## What is required
Return the data exactly, without pictures.

## Data listing
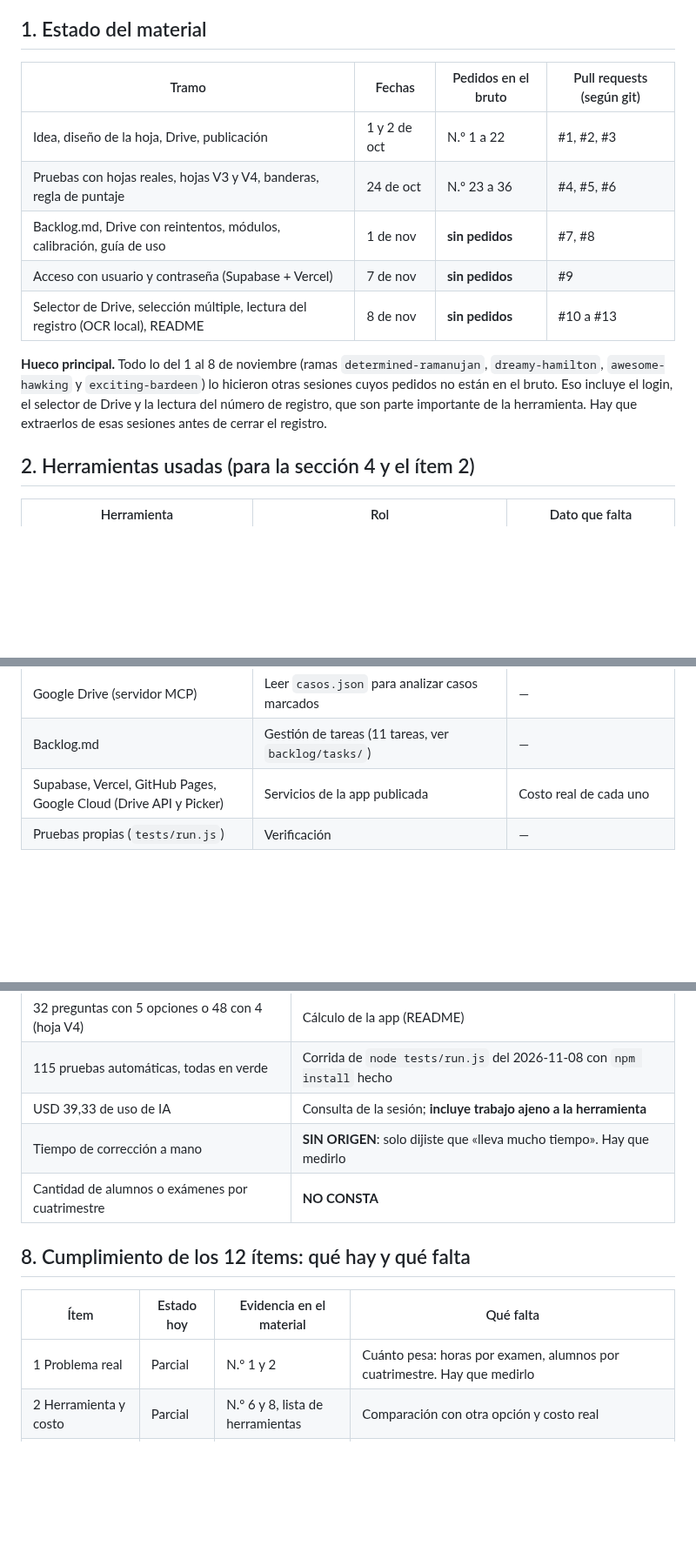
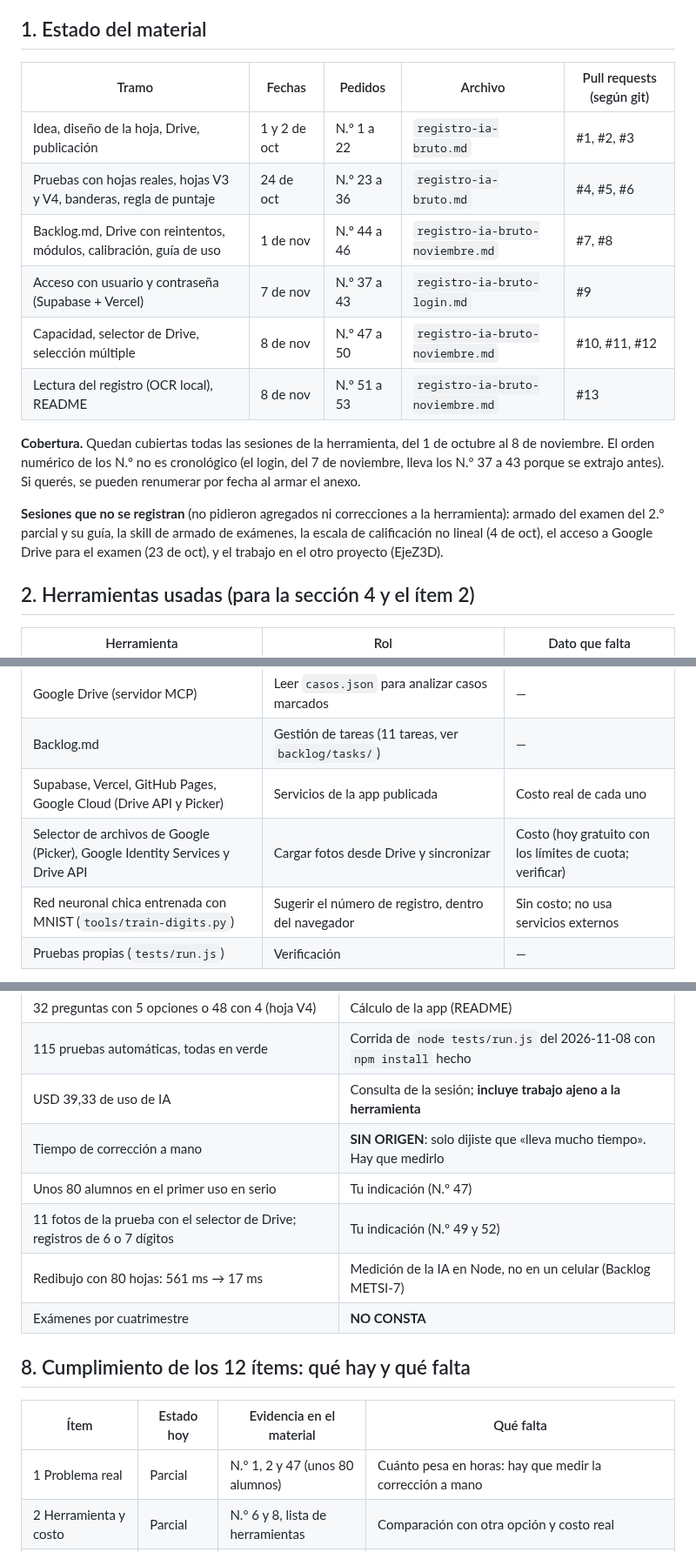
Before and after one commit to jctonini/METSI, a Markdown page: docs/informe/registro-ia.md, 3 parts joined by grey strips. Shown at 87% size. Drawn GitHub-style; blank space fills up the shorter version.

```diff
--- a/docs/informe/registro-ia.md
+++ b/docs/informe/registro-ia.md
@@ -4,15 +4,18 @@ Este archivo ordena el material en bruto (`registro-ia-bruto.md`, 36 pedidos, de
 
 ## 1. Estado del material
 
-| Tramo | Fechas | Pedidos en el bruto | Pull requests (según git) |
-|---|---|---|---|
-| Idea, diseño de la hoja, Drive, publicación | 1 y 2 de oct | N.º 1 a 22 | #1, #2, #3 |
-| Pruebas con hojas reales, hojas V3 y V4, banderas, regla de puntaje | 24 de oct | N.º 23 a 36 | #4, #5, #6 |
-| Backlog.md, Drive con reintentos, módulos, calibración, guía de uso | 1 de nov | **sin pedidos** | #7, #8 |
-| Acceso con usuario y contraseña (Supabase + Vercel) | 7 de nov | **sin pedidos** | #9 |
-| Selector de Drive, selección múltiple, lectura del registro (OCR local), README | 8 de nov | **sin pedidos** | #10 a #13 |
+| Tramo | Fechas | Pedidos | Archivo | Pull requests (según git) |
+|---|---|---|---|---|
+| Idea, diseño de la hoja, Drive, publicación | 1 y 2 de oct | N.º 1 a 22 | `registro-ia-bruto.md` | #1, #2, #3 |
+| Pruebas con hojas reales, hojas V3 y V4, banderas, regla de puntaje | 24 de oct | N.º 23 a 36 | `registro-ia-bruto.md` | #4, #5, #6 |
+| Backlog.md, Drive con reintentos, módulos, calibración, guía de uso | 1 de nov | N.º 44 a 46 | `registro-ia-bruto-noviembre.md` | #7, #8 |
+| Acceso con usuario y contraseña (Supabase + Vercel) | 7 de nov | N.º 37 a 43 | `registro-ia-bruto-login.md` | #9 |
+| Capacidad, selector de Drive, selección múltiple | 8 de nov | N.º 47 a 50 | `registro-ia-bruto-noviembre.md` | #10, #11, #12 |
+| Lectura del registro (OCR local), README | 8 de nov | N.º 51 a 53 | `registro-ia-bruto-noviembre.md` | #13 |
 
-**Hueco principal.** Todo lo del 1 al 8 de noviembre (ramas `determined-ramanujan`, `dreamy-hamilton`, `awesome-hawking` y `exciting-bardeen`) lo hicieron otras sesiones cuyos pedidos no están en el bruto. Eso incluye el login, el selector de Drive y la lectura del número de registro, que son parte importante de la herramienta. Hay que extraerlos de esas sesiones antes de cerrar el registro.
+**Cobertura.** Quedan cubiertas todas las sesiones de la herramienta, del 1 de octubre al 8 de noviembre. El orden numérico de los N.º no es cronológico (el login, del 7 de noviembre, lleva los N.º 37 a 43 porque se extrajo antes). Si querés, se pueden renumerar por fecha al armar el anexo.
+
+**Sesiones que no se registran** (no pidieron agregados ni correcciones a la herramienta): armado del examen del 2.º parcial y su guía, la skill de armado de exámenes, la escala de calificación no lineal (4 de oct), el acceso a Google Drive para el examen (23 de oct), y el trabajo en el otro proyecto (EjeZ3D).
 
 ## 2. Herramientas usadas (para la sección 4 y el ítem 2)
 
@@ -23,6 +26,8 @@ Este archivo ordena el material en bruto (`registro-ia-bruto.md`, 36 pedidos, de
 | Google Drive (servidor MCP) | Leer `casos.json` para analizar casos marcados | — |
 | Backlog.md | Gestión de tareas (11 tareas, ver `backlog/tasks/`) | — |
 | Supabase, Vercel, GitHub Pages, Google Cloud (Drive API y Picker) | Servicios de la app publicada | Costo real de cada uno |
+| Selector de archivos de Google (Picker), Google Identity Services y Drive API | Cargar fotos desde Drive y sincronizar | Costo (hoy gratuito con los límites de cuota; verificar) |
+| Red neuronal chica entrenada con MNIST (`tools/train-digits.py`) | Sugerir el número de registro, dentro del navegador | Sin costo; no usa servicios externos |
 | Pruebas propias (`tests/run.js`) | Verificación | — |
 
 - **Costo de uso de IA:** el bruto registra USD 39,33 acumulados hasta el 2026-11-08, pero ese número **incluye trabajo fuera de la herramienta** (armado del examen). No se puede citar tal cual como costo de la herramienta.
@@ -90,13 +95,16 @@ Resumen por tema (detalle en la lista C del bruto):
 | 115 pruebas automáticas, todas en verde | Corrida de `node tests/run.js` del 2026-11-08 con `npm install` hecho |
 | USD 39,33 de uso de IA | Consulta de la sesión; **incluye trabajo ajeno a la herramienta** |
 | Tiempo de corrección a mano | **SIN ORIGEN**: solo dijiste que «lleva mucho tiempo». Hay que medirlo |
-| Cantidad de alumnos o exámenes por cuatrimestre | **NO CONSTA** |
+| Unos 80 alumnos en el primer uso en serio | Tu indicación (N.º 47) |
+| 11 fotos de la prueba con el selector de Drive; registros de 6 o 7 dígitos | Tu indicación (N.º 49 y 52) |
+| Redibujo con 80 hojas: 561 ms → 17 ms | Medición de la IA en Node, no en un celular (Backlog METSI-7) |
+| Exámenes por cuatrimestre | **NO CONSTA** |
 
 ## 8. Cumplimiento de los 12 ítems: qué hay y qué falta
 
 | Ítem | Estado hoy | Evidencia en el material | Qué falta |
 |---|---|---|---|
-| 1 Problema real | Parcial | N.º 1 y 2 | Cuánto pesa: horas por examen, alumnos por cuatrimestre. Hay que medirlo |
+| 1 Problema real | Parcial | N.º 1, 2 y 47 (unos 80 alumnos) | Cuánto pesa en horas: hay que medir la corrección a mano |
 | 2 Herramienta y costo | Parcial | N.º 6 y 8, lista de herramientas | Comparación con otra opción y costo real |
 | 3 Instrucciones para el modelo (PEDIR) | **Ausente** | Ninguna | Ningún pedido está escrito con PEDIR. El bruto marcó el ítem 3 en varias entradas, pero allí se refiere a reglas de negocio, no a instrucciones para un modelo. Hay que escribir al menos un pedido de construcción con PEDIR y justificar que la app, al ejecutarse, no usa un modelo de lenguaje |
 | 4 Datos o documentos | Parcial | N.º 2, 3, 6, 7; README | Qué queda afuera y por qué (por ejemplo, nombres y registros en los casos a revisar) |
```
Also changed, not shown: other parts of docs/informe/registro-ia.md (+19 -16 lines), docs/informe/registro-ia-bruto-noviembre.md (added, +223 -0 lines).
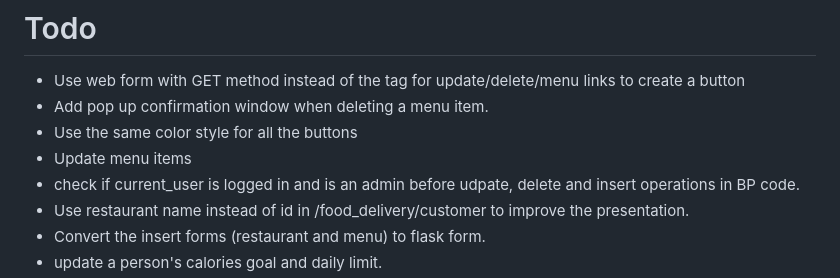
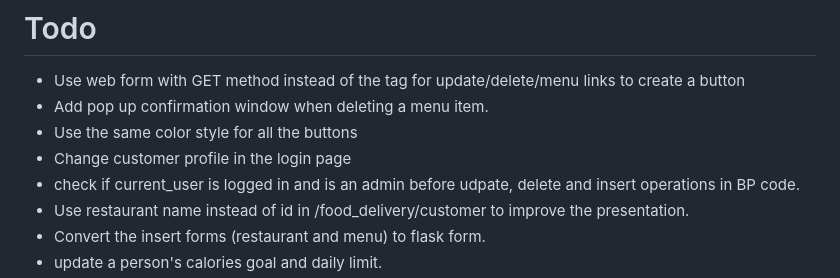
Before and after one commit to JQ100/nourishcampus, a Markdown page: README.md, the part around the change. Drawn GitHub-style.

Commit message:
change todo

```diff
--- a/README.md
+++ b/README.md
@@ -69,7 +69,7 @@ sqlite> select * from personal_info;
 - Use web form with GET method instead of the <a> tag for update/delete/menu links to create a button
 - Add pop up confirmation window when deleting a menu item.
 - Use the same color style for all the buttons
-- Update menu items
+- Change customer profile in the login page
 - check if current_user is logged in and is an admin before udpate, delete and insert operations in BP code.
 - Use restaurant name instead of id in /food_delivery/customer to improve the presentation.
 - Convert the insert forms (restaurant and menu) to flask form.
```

## Task answer
Before and after one commit to jctonini/METSI, a Markdown page: docs/informe/registro-ia.md, 3 parts joined by grey strips. Shown at 87% size. Drawn GitHub-style; blank space fills up the shorter version.

```diff
--- a/docs/informe/registro-ia.md
+++ b/docs/informe/registro-ia.md
@@ -4,15 +4,18 @@ Este archivo ordena el material en bruto (`registro-ia-bruto.md`, 36 pedidos, de
 
 ## 1. Estado del material
 
-| Tramo | Fechas | Pedidos en el bruto | Pull requests (según git) |
-|---|---|---|---|
-| Idea, diseño de la hoja, Drive, publicación | 1 y 2 de oct | N.º 1 a 22 | #1, #2, #3 |
-| Pruebas con hojas reales, hojas V3 y V4, banderas, regla de puntaje | 24 de oct | N.º 23 a 36 | #4, #5, #6 |
-| Backlog.md, Drive con reintentos, módulos, calibración, guía de uso | 1 de nov | **sin pedidos** | #7, #8 |
-| Acceso con usuario y contraseña (Supabase + Vercel) | 7 de nov | **sin pedidos** | #9 |
-| Selector de Drive, selección múltiple, lectura del registro (OCR local), README | 8 de nov | **sin pedidos** | #10 a #13 |
+| Tramo | Fechas | Pedidos | Archivo | Pull requests (según git) |
+|---|---|---|---|---|
+| Idea, diseño de la hoja, Drive, publicación | 1 y 2 de oct | N.º 1 a 22 | `registro-ia-bruto.md` | #1, #2, #3 |
+| Pruebas con hojas reales, hojas V3 y V4, banderas, regla de puntaje | 24 de oct | N.º 23 a 36 | `registro-ia-bruto.md` | #4, #5, #6 |
+| Backlog.md, Drive con reintentos, módulos, calibración, guía de uso | 1 de nov | N.º 44 a 46 | `registro-ia-bruto-noviembre.md` | #7, #8 |
+| Acceso con usuario y contraseña (Supabase + Vercel) | 7 de nov | N.º 37 a 43 | `registro-ia-bruto-login.md` | #9 |
+| Capacidad, selector de Drive, selección múltiple | 8 de nov | N.º 47 a 50 | `registro-ia-bruto-noviembre.md` | #10, #11, #12 |
+| Lectura del registro (OCR local), README | 8 de nov | N.º 51 a 53 | `registro-ia-bruto-noviembre.md` | #13 |
 
-**Hueco principal.** Todo lo del 1 al 8 de noviembre (ramas `determined-ramanujan`, `dreamy-hamilton`, `awesome-hawking` y `exciting-bardeen`) lo hicieron otras sesiones cuyos pedidos no están en el bruto. Eso incluye el login, el selector de Drive y la lectura del número de registro, que son parte importante de la herramienta. Hay que extraerlos de esas sesiones antes de cerrar el registro.
+**Cobertura.** Quedan cubiertas todas las sesiones de la herramienta, del 1 de octubre al 8 de noviembre. El orden numérico de los N.º no es cronológico (el login, del 7 de noviembre, lleva los N.º 37 a 43 porque se extrajo antes). Si querés, se pueden renumerar por fecha al armar el anexo.
+
+**Sesiones que no se registran** (no pidieron agregados ni correcciones a la herramienta): armado del examen del 2.º parcial y su guía, la skill de armado de exámenes, la escala de calificación no lineal (4 de oct), el acceso a Google Drive para el examen (23 de oct), y el trabajo en el otro proyecto (EjeZ3D).
 
 ## 2. Herramientas usadas (para la sección 4 y el ítem 2)
 
@@ -23,6 +26,8 @@ Este archivo ordena el material en bruto (`registro-ia-bruto.md`, 36 pedidos, de
 | Google Drive (servidor MCP) | Leer `casos.json` para analizar casos marcados | — |
 | Backlog.md | Gestión de tareas (11 tareas, ver `backlog/tasks/`) | — |
 | Supabase, Vercel, GitHub Pages, Google Cloud (Drive API y Picker) | Servicios de la app publicada | Costo real de cada uno |
+| Selector de archivos de Google (Picker), Google Identity Services y Drive API | Cargar fotos desde Drive y sincronizar | Costo (hoy gratuito con los límites de cuota; verificar) |
+| Red neuronal chica entrenada con MNIST (`tools/train-digits.py`) | Sugerir el número de registro, dentro del navegador | Sin costo; no usa servicios externos |
 | Pruebas propias (`tests/run.js`) | Verificación | — |
 
 - **Costo de uso de IA:** el bruto registra USD 39,33 acumulados hasta el 2026-11-08, pero ese número **incluye trabajo fuera de la herramienta** (armado del examen). No se puede citar tal cual como costo de la herramienta.
@@ -90,13 +95,16 @@ Resumen por tema (detalle en la lista C del bruto):
 | 115 pruebas automáticas, todas en verde | Corrida de `node tests/run.js` del 2026-11-08 con `npm install` hecho |
 | USD 39,33 de uso de IA | Consulta de la sesión; **incluye trabajo ajeno a la herramienta** |
 | Tiempo de corrección a mano | **SIN ORIGEN**: solo dijiste que «lleva mucho tiempo». Hay que medirlo |
-| Cantidad de alumnos o exámenes por cuatrimestre | **NO CONSTA** |
+| Unos 80 alumnos en el primer uso en serio | Tu indicación (N.º 47) |
+| 11 fotos de la prueba con el selector de Drive; registros de 6 o 7 dígitos | Tu indicación (N.º 49 y 52) |
+| Redibujo con 80 hojas: 561 ms → 17 ms | Medición de la IA en Node, no en un celular (Backlog METSI-7) |
+| Exámenes por cuatrimestre | **NO CONSTA** |
 
 ## 8. Cumplimiento de los 12 ítems: qué hay y qué falta
 
 | Ítem | Estado hoy | Evidencia en el material | Qué falta |
 |---|---|---|---|
-| 1 Problema real | Parcial | N.º 1 y 2 | Cuánto pesa: horas por examen, alumnos por cuatrimestre. Hay que medirlo |
+| 1 Problema real | Parcial | N.º 1, 2 y 47 (unos 80 alumnos) | Cuánto pesa en horas: hay que medir la corrección a mano |
 | 2 Herramienta y costo | Parcial | N.º 6 y 8, lista de herramientas | Comparación con otra opción y costo real |
 | 3 Instrucciones para el modelo (PEDIR) | **Ausente** | Ninguna | Ningún pedido está escrito con PEDIR. El bruto marcó el ítem 3 en varias entradas, pero allí se refiere a reglas de negocio, no a instrucciones para un modelo. Hay que escribir al menos un pedido de construcción con PEDIR y justificar que la app, al ejecutarse, no usa un modelo de lenguaje |
 | 4 Datos o documentos | Parcial | N.º 2, 3, 6, 7; README | Qué queda afuera y por qué (por ejemplo, nombres y registros en los casos a revisar) |
```
Also changed, not shown: other parts of docs/informe/registro-ia.md (+19 -16 lines), docs/informe/registro-ia-bruto-noviembre.md (added, +223 -0 lines).
Before and after one commit to JQ100/nourishcampus, a Markdown page: README.md, the part around the change. Drawn GitHub-style.

Commit message:
change todo

```diff
--- a/README.md
+++ b/README.md
@@ -69,7 +69,7 @@ sqlite> select * from personal_info;
 - Use web form with GET method instead of the <a> tag for update/delete/menu links to create a button
 - Add pop up confirmation window when deleting a menu item.
 - Use the same color style for all the buttons
-- Update menu items
+- Change customer profile in the login page
 - check if current_user is logged in and is an admin before udpate, delete and insert operations in BP code.
 - Use restaurant name instead of id in /food_delivery/customer to improve the presentation.
 - Convert the insert forms (restaurant and menu) to flask form.
```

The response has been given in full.